Burma’s landmark census planned for 2014 is likely to exclude and further isolate its Rohingya minority group, which has been denied citizenship by the government since 1982.
Although the government has agreed to include all “national races” in the census, the 1.5 million Muslim minority group does not fall under this category and campaigners worry they will be left out.
“It is very likely that the Rohingya will be excluded from the census in 2014,” Tun Khin, President of the Burmese Rohingya Organisation UK told DVB. “Despite signs of political reforms in the past six months, Thein Sein’s government has reaffirmed specific deeply discriminatory policies against [them].”

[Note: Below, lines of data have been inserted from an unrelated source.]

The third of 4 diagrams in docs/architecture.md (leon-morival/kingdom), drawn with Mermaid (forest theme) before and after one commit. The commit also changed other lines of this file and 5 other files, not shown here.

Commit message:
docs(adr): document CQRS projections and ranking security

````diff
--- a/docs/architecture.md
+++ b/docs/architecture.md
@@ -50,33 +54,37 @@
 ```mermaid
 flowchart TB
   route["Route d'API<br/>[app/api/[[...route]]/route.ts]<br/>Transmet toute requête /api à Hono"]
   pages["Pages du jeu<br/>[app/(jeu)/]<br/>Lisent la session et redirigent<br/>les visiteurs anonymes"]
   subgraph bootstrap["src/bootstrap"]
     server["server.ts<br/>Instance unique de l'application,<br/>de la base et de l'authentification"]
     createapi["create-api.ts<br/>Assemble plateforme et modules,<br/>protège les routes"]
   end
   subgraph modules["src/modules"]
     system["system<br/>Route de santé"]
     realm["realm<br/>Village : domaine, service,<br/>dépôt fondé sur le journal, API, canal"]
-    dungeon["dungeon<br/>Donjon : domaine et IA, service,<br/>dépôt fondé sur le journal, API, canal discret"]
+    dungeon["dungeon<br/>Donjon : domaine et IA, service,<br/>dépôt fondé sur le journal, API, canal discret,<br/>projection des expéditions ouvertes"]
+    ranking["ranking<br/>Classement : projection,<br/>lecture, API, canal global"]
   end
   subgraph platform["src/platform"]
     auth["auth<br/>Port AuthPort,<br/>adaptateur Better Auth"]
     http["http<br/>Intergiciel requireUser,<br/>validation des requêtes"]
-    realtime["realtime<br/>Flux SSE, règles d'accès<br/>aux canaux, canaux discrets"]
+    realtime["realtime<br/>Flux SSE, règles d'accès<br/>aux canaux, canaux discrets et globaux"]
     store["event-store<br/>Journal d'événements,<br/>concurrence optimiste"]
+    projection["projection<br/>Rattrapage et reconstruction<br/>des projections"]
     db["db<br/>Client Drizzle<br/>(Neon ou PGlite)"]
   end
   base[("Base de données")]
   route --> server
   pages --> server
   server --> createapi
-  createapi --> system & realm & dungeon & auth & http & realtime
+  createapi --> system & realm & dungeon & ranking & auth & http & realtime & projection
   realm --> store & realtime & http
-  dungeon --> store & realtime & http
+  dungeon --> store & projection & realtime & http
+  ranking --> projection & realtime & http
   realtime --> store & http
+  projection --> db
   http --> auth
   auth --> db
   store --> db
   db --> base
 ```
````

Considered illegal Bengali immigrants by the government, the Rohingya cannot travel without special permits and are routinely denied the right to education, healthcare and family life. They face jail terms unless they obtain permission to marry and are bound by a rigid two-child policy.
The President’s advisor U Ko Ko Hlaing recently defended the government’s policy to restrict the movements of the Rohingya to certain townships – mainly in northern Arakan state – for “security” reasons.
The director general of the department of population, Myint Kyaing, who is leading the census project in collaboration with the UN Population Fund (UNFPA), has himself previously denied there are any Rohingya in Burma.
“We have no stateless people in Myanmar [Burma] and there are no Rohingya in Myanmar [Burma] as well, because no Bengali people are residing [here],” he said.
UNFPA Representative Mohamed Abdel-Ahad told DVB that the Rohingya had not yet been specifically discussed, but insisted that “the census will be inclusive.”
Up to 400,000 Rohingya have sought refuge from religious and racial persecution in neighbouring Bangladesh, where they often face further discrimination. The Bangladeshi government has only recognised 28,000 refugees, leaving the rest in the shadows of statelessness and social exclusion.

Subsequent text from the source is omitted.